WHAT IS REQUIRED: Using the records that follow, work out how many lines hold the string "configure" and provide that number only.

Edit difference data:
╭──
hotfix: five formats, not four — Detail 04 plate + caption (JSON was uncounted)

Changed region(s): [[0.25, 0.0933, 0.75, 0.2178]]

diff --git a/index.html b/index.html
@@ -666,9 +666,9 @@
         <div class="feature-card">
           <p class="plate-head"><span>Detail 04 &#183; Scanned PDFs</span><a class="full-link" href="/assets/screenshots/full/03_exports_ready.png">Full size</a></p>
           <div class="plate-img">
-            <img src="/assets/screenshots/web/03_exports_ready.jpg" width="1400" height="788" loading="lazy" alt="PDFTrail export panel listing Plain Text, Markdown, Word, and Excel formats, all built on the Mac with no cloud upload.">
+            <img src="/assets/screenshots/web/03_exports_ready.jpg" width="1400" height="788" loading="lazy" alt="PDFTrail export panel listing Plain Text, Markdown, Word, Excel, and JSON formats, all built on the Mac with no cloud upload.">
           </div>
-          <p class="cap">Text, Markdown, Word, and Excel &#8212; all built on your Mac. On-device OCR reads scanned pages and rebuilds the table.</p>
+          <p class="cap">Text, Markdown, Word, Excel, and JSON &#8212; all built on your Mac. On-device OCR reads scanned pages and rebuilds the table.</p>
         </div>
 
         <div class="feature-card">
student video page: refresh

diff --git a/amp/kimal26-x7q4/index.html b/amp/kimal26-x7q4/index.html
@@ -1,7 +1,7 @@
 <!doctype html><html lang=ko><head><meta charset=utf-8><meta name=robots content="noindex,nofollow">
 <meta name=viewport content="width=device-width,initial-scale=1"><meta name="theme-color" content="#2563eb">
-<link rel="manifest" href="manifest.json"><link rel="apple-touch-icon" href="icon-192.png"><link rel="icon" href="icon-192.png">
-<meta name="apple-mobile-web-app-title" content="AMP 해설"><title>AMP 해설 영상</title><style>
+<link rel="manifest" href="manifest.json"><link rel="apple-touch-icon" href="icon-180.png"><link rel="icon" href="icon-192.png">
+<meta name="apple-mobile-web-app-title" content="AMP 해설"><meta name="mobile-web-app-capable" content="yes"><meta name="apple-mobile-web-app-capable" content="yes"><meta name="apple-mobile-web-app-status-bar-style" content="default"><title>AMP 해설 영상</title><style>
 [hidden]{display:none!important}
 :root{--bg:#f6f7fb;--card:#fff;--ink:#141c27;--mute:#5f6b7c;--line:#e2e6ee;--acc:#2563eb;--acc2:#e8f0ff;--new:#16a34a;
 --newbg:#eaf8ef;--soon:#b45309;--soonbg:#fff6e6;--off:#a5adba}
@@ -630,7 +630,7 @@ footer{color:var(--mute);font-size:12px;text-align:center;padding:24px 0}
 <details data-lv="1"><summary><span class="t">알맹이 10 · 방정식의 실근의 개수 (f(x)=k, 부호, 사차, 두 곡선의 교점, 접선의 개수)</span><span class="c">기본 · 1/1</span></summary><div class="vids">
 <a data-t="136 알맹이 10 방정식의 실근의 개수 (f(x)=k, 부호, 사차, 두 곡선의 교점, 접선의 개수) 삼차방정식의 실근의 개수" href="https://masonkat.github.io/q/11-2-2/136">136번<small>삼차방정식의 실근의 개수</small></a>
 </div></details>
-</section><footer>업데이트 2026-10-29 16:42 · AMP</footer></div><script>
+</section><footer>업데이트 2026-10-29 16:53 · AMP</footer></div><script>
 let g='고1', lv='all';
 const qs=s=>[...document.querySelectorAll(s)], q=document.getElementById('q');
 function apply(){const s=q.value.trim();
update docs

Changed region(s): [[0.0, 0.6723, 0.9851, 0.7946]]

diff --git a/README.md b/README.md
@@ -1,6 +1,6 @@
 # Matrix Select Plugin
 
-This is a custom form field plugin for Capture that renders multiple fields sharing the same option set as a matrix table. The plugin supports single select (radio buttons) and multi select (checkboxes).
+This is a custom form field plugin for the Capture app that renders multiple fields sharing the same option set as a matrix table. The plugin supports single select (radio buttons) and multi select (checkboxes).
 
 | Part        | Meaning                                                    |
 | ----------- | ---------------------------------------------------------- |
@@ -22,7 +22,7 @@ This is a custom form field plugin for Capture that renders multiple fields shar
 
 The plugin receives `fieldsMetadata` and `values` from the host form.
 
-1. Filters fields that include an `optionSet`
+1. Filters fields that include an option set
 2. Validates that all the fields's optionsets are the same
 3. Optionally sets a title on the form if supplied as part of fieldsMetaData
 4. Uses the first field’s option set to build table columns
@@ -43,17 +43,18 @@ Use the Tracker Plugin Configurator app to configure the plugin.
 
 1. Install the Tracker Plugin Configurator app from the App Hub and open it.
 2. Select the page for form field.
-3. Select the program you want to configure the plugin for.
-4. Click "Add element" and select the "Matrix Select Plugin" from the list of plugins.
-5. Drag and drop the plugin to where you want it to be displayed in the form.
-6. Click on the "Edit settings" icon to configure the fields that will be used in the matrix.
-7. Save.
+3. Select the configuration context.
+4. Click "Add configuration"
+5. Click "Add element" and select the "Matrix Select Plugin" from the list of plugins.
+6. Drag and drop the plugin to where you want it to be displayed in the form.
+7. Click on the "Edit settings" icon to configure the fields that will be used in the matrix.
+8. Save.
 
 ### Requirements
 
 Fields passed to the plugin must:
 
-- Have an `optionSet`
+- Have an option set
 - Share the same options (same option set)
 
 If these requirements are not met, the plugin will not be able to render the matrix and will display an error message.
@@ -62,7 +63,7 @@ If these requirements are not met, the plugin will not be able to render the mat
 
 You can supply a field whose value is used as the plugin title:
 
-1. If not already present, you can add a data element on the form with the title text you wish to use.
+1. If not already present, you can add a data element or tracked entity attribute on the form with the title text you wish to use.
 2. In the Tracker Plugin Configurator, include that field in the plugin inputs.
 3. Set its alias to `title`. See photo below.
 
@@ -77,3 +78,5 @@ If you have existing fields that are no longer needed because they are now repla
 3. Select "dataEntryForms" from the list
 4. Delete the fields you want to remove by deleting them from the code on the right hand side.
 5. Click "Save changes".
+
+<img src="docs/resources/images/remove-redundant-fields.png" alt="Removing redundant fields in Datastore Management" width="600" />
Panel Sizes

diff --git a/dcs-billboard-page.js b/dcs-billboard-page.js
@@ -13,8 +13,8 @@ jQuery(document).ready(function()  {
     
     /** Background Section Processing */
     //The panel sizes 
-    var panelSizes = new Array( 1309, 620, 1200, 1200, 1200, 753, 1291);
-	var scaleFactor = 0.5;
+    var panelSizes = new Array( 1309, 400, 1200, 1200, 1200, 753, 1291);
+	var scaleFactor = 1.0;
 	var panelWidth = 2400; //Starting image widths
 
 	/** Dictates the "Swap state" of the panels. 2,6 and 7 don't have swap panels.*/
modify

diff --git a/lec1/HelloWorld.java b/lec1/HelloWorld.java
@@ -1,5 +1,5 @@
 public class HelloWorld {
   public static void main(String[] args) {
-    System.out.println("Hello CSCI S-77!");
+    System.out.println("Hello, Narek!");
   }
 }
╰──
EXERCISE RESULT: 4